THE DATA section start

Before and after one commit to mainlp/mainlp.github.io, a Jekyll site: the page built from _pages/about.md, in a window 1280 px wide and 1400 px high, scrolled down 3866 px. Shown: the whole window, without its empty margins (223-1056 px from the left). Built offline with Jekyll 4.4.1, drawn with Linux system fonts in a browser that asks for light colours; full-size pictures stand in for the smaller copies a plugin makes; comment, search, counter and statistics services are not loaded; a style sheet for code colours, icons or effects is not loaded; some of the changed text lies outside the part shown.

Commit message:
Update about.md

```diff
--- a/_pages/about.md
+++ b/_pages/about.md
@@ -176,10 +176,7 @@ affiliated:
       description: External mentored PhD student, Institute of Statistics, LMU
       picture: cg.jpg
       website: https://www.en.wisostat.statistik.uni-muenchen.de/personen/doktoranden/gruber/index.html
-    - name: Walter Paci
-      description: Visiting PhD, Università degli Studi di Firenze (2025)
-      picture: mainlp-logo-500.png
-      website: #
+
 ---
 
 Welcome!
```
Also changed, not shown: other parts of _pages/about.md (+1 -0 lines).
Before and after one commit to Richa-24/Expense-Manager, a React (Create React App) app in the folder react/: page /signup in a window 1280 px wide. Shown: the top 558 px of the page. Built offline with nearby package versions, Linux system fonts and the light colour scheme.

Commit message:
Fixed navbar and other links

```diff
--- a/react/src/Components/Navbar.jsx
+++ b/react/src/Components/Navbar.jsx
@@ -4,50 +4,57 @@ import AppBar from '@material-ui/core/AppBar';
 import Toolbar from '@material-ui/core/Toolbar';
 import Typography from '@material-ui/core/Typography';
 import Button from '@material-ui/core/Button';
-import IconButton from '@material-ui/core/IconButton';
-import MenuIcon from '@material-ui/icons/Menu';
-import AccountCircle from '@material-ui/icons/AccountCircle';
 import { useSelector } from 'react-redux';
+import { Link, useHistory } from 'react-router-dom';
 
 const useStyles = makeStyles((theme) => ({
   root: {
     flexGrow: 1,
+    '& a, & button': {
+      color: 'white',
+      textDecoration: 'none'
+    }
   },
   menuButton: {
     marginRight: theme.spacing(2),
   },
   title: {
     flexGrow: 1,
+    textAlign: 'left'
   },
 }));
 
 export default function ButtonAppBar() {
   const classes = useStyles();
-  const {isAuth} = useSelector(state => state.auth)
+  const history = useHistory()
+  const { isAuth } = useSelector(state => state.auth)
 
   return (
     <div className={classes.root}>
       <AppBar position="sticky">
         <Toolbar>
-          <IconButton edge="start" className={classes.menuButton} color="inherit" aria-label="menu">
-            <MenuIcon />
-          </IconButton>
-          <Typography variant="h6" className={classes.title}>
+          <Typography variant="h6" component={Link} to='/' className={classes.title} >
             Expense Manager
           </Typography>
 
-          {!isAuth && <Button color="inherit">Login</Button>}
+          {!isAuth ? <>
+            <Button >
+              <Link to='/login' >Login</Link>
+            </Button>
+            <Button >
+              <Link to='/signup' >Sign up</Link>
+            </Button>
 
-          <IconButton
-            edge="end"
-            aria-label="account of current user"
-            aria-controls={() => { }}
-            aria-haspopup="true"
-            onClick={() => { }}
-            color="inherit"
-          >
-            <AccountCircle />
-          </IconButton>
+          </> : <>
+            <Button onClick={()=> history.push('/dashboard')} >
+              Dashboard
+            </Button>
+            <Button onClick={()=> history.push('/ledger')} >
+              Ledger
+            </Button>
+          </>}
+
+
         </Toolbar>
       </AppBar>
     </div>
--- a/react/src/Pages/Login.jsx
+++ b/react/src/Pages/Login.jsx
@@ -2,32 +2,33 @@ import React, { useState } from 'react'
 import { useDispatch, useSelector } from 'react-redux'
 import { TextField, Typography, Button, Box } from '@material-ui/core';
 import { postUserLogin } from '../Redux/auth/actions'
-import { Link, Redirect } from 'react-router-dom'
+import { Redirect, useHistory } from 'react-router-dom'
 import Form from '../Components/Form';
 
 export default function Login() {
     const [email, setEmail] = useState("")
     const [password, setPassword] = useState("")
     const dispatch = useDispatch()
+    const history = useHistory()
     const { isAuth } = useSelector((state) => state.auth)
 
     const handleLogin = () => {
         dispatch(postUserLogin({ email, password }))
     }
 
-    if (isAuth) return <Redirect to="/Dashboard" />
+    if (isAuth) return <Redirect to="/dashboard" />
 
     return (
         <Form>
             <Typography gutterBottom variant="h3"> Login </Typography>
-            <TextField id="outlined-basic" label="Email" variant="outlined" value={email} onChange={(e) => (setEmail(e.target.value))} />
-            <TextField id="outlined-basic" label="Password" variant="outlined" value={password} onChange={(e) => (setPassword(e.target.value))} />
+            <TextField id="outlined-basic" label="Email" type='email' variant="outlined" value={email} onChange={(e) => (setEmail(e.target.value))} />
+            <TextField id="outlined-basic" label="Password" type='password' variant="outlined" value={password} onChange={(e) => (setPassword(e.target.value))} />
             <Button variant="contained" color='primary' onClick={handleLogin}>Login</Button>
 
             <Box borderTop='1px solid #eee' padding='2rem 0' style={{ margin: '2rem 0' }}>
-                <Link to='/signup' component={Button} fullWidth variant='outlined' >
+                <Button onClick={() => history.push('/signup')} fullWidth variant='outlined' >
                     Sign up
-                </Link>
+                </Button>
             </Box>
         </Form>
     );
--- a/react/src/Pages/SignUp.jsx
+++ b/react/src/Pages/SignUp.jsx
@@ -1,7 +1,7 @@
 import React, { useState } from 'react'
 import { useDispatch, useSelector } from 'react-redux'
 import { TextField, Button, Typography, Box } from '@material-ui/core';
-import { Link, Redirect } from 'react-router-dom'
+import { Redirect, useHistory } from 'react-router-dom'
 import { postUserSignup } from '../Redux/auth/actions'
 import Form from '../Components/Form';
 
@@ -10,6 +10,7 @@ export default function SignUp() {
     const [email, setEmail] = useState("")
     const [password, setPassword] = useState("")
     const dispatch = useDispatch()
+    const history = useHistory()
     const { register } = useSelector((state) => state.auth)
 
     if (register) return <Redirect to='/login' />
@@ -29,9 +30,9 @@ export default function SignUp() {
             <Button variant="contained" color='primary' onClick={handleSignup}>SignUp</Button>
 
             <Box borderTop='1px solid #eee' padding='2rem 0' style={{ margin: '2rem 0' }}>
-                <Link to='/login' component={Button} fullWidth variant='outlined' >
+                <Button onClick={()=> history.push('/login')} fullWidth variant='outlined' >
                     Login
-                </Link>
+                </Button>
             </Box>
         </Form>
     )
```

THE DATA section end

#### [WHAT IS REQUIRED]
Go through the listing and print each line exactly as it appears.

#### [ANSWER FOR THE TASK]
Before and after one commit to mainlp/mainlp.github.io, a Jekyll site: the page built from _pages/about.md, in a window 1280 px wide and 1400 px high, scrolled down 3866 px. Shown: the whole window, without its empty margins (223-1056 px from the left). Built offline with Jekyll 4.4.1, drawn with Linux system fonts in a browser that asks for light colours; full-size pictures stand in for the smaller copies a plugin makes; comment, search, counter and statistics services are not loaded; a style sheet for code colours, icons or effects is not loaded; some of the changed text lies outside the part shown.

Commit message:
Update about.md

```diff
--- a/_pages/about.md
+++ b/_pages/about.md
@@ -176,10 +176,7 @@ affiliated:
       description: External mentored PhD student, Institute of Statistics, LMU
       picture: cg.jpg
       website: https://www.en.wisostat.statistik.uni-muenchen.de/personen/doktoranden/gruber/index.html
-    - name: Walter Paci
-      description: Visiting PhD, Università degli Studi di Firenze (2025)
-      picture: mainlp-logo-500.png
-      website: #
+
 ---
 
 Welcome!
```
Also changed, not shown: other parts of _pages/about.md (+1 -0 lines).
Before and after one commit to Richa-24/Expense-Manager, a React (Create React App) app in the folder react/: page /signup in a window 1280 px wide. Shown: the top 558 px of the page. Built offline with nearby package versions, Linux system fonts and the light colour scheme.

Commit message:
Fixed navbar and other links

```diff
--- a/react/src/Components/Navbar.jsx
+++ b/react/src/Components/Navbar.jsx
@@ -4,50 +4,57 @@ import AppBar from '@material-ui/core/AppBar';
 import Toolbar from '@material-ui/core/Toolbar';
 import Typography from '@material-ui/core/Typography';
 import Button from '@material-ui/core/Button';
-import IconButton from '@material-ui/core/IconButton';
-import MenuIcon from '@material-ui/icons/Menu';
-import AccountCircle from '@material-ui/icons/AccountCircle';
 import { useSelector } from 'react-redux';
+import { Link, useHistory } from 'react-router-dom';
 
 const useStyles = makeStyles((theme) => ({
   root: {
     flexGrow: 1,
+    '& a, & button': {
+      color: 'white',
+      textDecoration: 'none'
+    }
   },
   menuButton: {
     marginRight: theme.spacing(2),
   },
   title: {
     flexGrow: 1,
+    textAlign: 'left'
   },
 }));
 
 export default function ButtonAppBar() {
   const classes = useStyles();
-  const {isAuth} = useSelector(state => state.auth)
+  const history = useHistory()
+  const { isAuth } = useSelector(state => state.auth)
 
   return (
     <div className={classes.root}>
       <AppBar position="sticky">
         <Toolbar>
-          <IconButton edge="start" className={classes.menuButton} color="inherit" aria-label="menu">
-            <MenuIcon />
-          </IconButton>
-          <Typography variant="h6" className={classes.title}>
+          <Typography variant="h6" component={Link} to='/' className={classes.title} >
             Expense Manager
           </Typography>
 
-          {!isAuth && <Button color="inherit">Login</Button>}
+          {!isAuth ? <>
+            <Button >
+              <Link to='/login' >Login</Link>
+            </Button>
+            <Button >
+              <Link to='/signup' >Sign up</Link>
+            </Button>
 
-          <IconButton
-            edge="end"
-            aria-label="account of current user"
-            aria-controls={() => { }}
-            aria-haspopup="true"
-            onClick={() => { }}
-            color="inherit"
-          >
-            <AccountCircle />
-          </IconButton>
+          </> : <>
+            <Button onClick={()=> history.push('/dashboard')} >
+              Dashboard
+            </Button>
+            <Button onClick={()=> history.push('/ledger')} >
+              Ledger
+            </Button>
+          </>}
+
+
         </Toolbar>
       </AppBar>
     </div>
--- a/react/src/Pages/Login.jsx
+++ b/react/src/Pages/Login.jsx
@@ -2,32 +2,33 @@ import React, { useState } from 'react'
 import { useDispatch, useSelector } from 'react-redux'
 import { TextField, Typography, Button, Box } from '@material-ui/core';
 import { postUserLogin } from '../Redux/auth/actions'
-import { Link, Redirect } from 'react-router-dom'
+import { Redirect, useHistory } from 'react-router-dom'
 import Form from '../Components/Form';
 
 export default function Login() {
     const [email, setEmail] = useState("")
     const [password, setPassword] = useState("")
     const dispatch = useDispatch()
+    const history = useHistory()
     const { isAuth } = useSelector((state) => state.auth)
 
     const handleLogin = () => {
         dispatch(postUserLogin({ email, password }))
     }
 
-    if (isAuth) return <Redirect to="/Dashboard" />
+    if (isAuth) return <Redirect to="/dashboard" />
 
     return (
         <Form>
             <Typography gutterBottom variant="h3"> Login </Typography>
-            <TextField id="outlined-basic" label="Email" variant="outlined" value={email} onChange={(e) => (setEmail(e.target.value))} />
-            <TextField id="outlined-basic" label="Password" variant="outlined" value={password} onChange={(e) => (setPassword(e.target.value))} />
+            <TextField id="outlined-basic" label="Email" type='email' variant="outlined" value={email} onChange={(e) => (setEmail(e.target.value))} />
+            <TextField id="outlined-basic" label="Password" type='password' variant="outlined" value={password} onChange={(e) => (setPassword(e.target.value))} />
             <Button variant="contained" color='primary' onClick={handleLogin}>Login</Button>
 
             <Box borderTop='1px solid #eee' padding='2rem 0' style={{ margin: '2rem 0' }}>
-                <Link to='/signup' component={Button} fullWidth variant='outlined' >
+                <Button onClick={() => history.push('/signup')} fullWidth variant='outlined' >
                     Sign up
-                </Link>
+                </Button>
             </Box>
         </Form>
     );
--- a/react/src/Pages/SignUp.jsx
+++ b/react/src/Pages/SignUp.jsx
@@ -1,7 +1,7 @@
 import React, { useState } from 'react'
 import { useDispatch, useSelector } from 'react-redux'
 import { TextField, Button, Typography, Box } from '@material-ui/core';
-import { Link, Redirect } from 'react-router-dom'
+import { Redirect, useHistory } from 'react-router-dom'
 import { postUserSignup } from '../Redux/auth/actions'
 import Form from '../Components/Form';
 
@@ -10,6 +10,7 @@ export default function SignUp() {
     const [email, setEmail] = useState("")
     const [password, setPassword] = useState("")
     const dispatch = useDispatch()
+    const history = useHistory()
     const { register } = useSelector((state) => state.auth)
 
     if (register) return <Redirect to='/login' />
@@ -29,9 +30,9 @@ export default function SignUp() {
             <Button variant="contained" color='primary' onClick={handleSignup}>SignUp</Button>
 
             <Box borderTop='1px solid #eee' padding='2rem 0' style={{ margin: '2rem 0' }}>
-                <Link to='/login' component={Button} fullWidth variant='outlined' >
+                <Button onClick={()=> history.push('/login')} fullWidth variant='outlined' >
                     Login
-                </Link>
+                </Button>
             </Box>
         </Form>
     )
```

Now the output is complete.